== TASK DETAILS ==
Copy every record word for word. Pictures are not part of the copy.
Start of SUPPLIED RECORDS
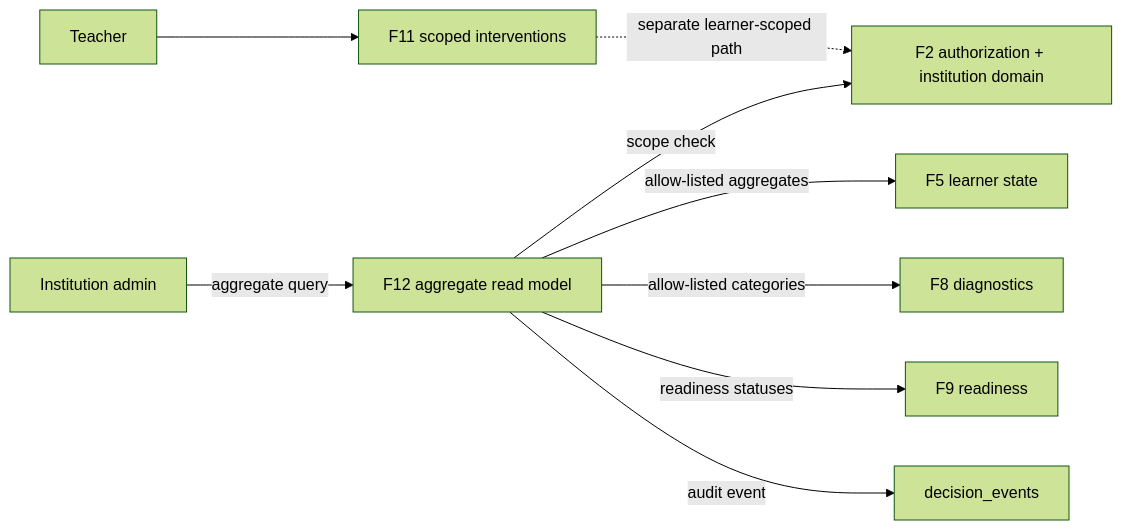
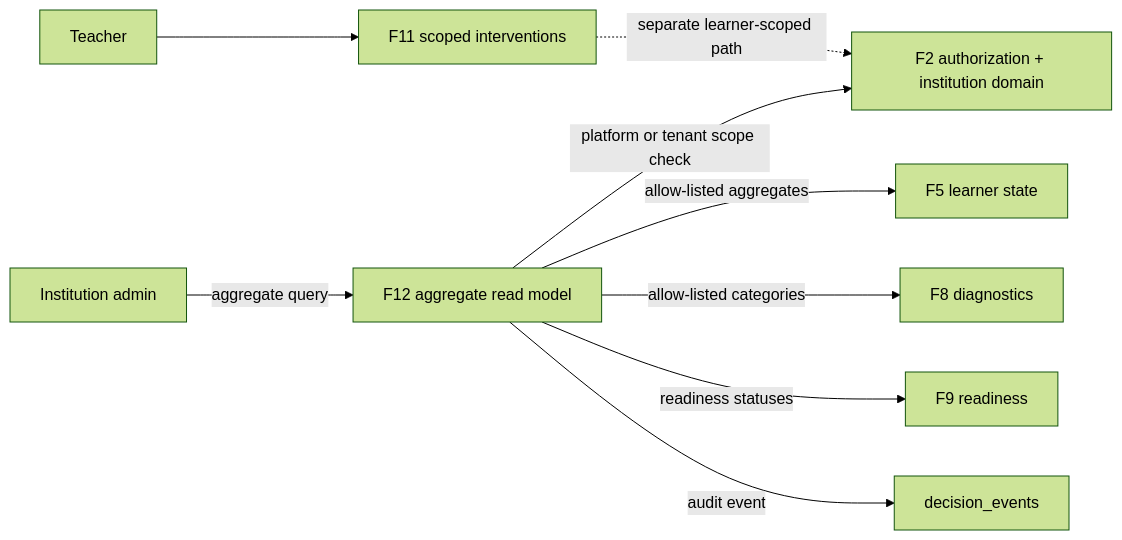
Before and after one commit to Johnalbornoz/StudyOS: the first of 2 diagrams in architecture/f12/README.md, drawn with Mermaid (forest theme). The commit also changed other lines of this file and 1 other file, not shown here.

Commit message:
docs(f12): define general, tenant, and coordinator scopes

````diff
--- a/architecture/f12/README.md
+++ b/architecture/f12/README.md
@@ -27,11 +28,11 @@
 ```mermaid
 flowchart LR
   IA[Institution admin] -->|aggregate query| F12[F12 aggregate read model]
-  F12 -->|scope check| F2[F2 authorization + institution domain]
+  F12 -->|platform or tenant scope check| F2[F2 authorization + institution domain]
   F12 -->|allow-listed aggregates| F5[F5 learner state]
   F12 -->|allow-listed categories| F8[F8 diagnostics]
   F12 -->|readiness statuses| F9[F9 readiness]
   F12 -->|audit event| Audit[decision_events]
   Teacher[Teacher] --> F11[F11 scoped interventions]
   F11 -. separate learner-scoped path .-> F2
 ```
````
End of SUPPLIED RECORDS
== REPLY ==
Before and after one commit to Johnalbornoz/StudyOS: the first of 2 diagrams in architecture/f12/README.md, drawn with Mermaid (forest theme). The commit also changed other lines of this file and 1 other file, not shown here.

Commit message:
docs(f12): define general, tenant, and coordinator scopes

````diff
--- a/architecture/f12/README.md
+++ b/architecture/f12/README.md
@@ -27,11 +28,11 @@
 ```mermaid
 flowchart LR
   IA[Institution admin] -->|aggregate query| F12[F12 aggregate read model]
-  F12 -->|scope check| F2[F2 authorization + institution domain]
+  F12 -->|platform or tenant scope check| F2[F2 authorization + institution domain]
   F12 -->|allow-listed aggregates| F5[F5 learner state]
   F12 -->|allow-listed categories| F8[F8 diagnostics]
   F12 -->|readiness statuses| F9[F9 readiness]
   F12 -->|audit event| Audit[decision_events]
   Teacher[Teacher] --> F11[F11 scoped interventions]
   F11 -. separate learner-scoped path .-> F2
 ```
````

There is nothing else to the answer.